Mattress Firm continues its rule as the top traditional mattress seller for yet another year. That is according to Furniture Today’s recent report of the Top 25 conventional bedding retailers. In addition to ranking the biggest winners, this list also noted how these sales numbers have increased (or decreased) over the years. In doing so, it paints an intriguing picture of how the traditional mattress retail industry is changing. We take a closer look at these numbers and ruminate on what they might mean for all types of sleep retailers moving forward.
Let’s start with the big three. As previously noted, Mattress Firm remains firmly at the top of the list. In fact, despite experiencing a 4.1% drop in bedding sales, the retailer still brought in an estimated $2.9 billion in total to secure this title. Coming in at number two was Sleep Number, which locked in a 3.1% sales increase to hit $1.3 billion. And Ashley HomeStores rounded out the top three by posting a 20% increase in sales to hit $836 million.
Even after such a difficult year, it comes as little surprise that Mattress Firm continues to be the reigning traditional mattress seller. It’s simply hard to compete with the sheer size of its enterprise. And while Chapter 11 filing and the closure of more than 200 stores may have sounded alarm bells across the industry, they may have been smart business decisions as the company heads into the future more streamlined than it has been in a long time.
The enduring success of Sleep Number reinforces a number of things we know to be true about this industry. Namely, singularly branded brick-and-mortar retail locations tend to be very effective, as they allow for more concentrated marketing efforts. And that is especially true for one of the most recognizable mattress brands in the country. But beyond that, Sleep Number has also shown plenty of ingenuity in the past few years when it comes to the physical shopping experience. Last year, the company unveiled a new store in Manhattan that was strategically designed to engage with consumers, integrating interactive technology to deliver sleep education and product information in more dynamic ways.
While these sales rankings do accurately reflect today’s bedding retail landscape, it was actually the growth percentages that caught our attention. In addition to ranking each store by total sales, Furniture Today also summarized the data via store category, highlighting which types of traditional retailers were seeing the fastest growth—or most notable losses. This angle is important because, while individual stores will always have their ups and downs for a variety of reasons, the overarching trends often reveal more thoughtful insight into how the wider industry is shifting.
What this list found was that warehouse clubs (like Sam’s Club and Costco) were the fastest growing segment at a 9.9% increase—while furniture stores (like Ashley HomeStore and Raymour & Flanigan) came in second with a 8.6% increase. Conversely, bedding specialist stores actually logged a decrease last year, dropping 2.1%.
So what can we take away from this? As we said, there are a number of different factors that can impact sales at an individual retail chain. Though it would be impossible to come to any conclusive explanations, these numbers do pose intriguing questions and possibilities worth considering.
First, it’s necessary to note that they did not include online mattress retailers in this ranking.
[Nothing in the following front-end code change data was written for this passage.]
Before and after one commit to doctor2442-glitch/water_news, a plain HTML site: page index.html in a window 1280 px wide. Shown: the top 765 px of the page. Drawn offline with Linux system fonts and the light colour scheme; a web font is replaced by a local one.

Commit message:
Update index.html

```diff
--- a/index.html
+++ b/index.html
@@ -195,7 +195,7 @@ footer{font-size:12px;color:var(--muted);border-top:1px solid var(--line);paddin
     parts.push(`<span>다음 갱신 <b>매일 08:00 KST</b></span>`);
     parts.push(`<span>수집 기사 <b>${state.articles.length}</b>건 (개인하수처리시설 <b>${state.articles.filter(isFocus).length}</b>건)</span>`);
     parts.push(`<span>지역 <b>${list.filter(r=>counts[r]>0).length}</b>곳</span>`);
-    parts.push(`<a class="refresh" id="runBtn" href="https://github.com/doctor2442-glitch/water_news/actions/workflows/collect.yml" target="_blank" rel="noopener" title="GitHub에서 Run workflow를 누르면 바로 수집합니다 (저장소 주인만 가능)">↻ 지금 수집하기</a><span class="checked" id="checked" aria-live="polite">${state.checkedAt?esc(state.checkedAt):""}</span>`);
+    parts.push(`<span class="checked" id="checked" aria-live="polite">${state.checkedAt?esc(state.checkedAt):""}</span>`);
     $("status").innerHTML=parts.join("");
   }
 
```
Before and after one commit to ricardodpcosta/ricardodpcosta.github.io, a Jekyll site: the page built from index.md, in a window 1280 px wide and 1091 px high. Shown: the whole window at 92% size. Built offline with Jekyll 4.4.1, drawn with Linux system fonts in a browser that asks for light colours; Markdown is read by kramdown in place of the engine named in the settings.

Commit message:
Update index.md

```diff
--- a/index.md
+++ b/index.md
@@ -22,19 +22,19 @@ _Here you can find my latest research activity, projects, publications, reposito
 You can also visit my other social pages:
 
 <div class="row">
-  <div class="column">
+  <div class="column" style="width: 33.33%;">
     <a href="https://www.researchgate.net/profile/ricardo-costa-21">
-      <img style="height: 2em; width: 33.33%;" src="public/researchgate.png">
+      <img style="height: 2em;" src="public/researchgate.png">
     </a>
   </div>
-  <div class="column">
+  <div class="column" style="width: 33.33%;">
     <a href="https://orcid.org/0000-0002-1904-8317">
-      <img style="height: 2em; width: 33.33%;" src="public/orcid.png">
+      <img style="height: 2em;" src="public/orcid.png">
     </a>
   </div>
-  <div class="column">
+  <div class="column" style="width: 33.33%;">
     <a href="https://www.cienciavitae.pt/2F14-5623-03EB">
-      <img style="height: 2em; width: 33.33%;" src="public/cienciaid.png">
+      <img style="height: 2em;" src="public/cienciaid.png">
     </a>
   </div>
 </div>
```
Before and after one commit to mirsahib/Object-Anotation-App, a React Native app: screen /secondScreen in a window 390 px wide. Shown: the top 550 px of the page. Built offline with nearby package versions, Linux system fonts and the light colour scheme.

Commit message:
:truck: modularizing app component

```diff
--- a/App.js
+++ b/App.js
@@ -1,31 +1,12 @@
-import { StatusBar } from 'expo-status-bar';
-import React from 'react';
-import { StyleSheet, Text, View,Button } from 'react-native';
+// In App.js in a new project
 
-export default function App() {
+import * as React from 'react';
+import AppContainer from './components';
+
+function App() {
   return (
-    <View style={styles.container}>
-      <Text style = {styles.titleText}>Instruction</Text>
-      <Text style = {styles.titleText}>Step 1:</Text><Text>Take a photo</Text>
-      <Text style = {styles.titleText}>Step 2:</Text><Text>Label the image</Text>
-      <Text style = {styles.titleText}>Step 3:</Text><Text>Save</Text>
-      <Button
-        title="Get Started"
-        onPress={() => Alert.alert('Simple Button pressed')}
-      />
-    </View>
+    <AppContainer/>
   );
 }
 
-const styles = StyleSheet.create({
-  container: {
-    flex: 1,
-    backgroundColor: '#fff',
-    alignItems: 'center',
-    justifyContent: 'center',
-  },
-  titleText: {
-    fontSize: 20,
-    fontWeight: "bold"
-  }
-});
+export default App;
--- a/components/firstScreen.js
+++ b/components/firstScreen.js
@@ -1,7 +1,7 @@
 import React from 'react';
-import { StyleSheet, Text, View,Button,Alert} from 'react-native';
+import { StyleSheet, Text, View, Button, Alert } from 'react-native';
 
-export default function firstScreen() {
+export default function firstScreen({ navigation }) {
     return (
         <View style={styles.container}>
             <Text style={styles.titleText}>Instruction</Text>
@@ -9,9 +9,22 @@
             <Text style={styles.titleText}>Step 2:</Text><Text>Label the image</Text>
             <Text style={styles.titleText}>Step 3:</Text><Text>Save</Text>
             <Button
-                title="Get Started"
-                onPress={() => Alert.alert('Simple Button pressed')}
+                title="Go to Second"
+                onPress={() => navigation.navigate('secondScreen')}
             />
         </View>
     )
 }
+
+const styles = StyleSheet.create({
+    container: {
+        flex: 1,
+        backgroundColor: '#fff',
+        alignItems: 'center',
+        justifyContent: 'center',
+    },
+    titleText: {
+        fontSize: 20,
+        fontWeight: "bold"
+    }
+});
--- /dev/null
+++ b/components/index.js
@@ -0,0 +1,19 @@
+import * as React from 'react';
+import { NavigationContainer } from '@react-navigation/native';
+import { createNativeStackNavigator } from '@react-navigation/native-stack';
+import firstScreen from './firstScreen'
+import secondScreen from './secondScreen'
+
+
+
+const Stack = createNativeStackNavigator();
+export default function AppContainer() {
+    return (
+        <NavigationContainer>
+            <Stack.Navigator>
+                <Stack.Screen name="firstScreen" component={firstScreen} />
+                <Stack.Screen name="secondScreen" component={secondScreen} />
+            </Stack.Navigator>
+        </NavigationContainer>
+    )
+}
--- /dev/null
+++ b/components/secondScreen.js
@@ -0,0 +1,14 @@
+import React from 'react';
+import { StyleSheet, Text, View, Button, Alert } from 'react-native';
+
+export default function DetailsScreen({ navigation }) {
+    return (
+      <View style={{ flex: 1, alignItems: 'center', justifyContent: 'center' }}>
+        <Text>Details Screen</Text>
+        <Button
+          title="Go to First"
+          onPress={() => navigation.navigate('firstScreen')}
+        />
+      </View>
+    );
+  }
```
Over the years, that part of the industry has skyrocketed to more than $1.7 billion in revenue in 2017—and it’s expected to continue on that upward trajectory for years to come.
The growth of the e-commerce mattress segment has had—and will continue to have—an impact on traditional sales. With mattress-only stores seeing the biggest drop in sales, are these types of stores being the hardest hit by this shift to online? Is it that the customers who would have previously bought at this type of sleep shop heading online instead—or are they opting for one of the other traditional retail spaces instead?
Which leads us to the growth of warehouse clubs and furniture stores. While the two types of stores most likely offer wildly different shopping experiences, they do share some commonalities. The most obvious being that they both offer other types of products other than just mattresses and bedding.
And while this ranking only took into account the sales of mattresses, box springs and adjustable bed bases and excluded sleep accessories—it’s important to consider how having other options available can impact the core mattress sales.
Both warehouse clubs and furniture stores have a wide enough breadth of product that customers are more likely to return on a more regular basis. These recurring visits can help breed loyalty—so when it’s time to buy a mattress, they’re already sold on the shopping experience. In that same vein, convenience may also play a role: furniture stores in particular make it easy for consumers to revamp their entire bedroom from top to bottom—providing them with a quick, one-stop-shopping experience.
And of course, in the case of warehouse clubs, price will always come into play. While the average unit price may keep these stores from ranking in the highest echelons of this listing—they have been able to attract enough additional customers to their bedding options to register such a jump in sales. It is worth contemplating how the online mattress market has impacted this as well. Has the increasing visibility of low-cost online brands effectively shifted consumers expectations on how much a new mattress should cost? And if so, is that actually helping drive traffic to the more price-conscious retailers?
As we head into the final quarter of 2019, now is the time to start taking stock of the wider industry and how it’s changing. Keeping a close eye on how traditional mattress sales are changing can help any bedding retailer—no matter the size or type—better prepare for the future.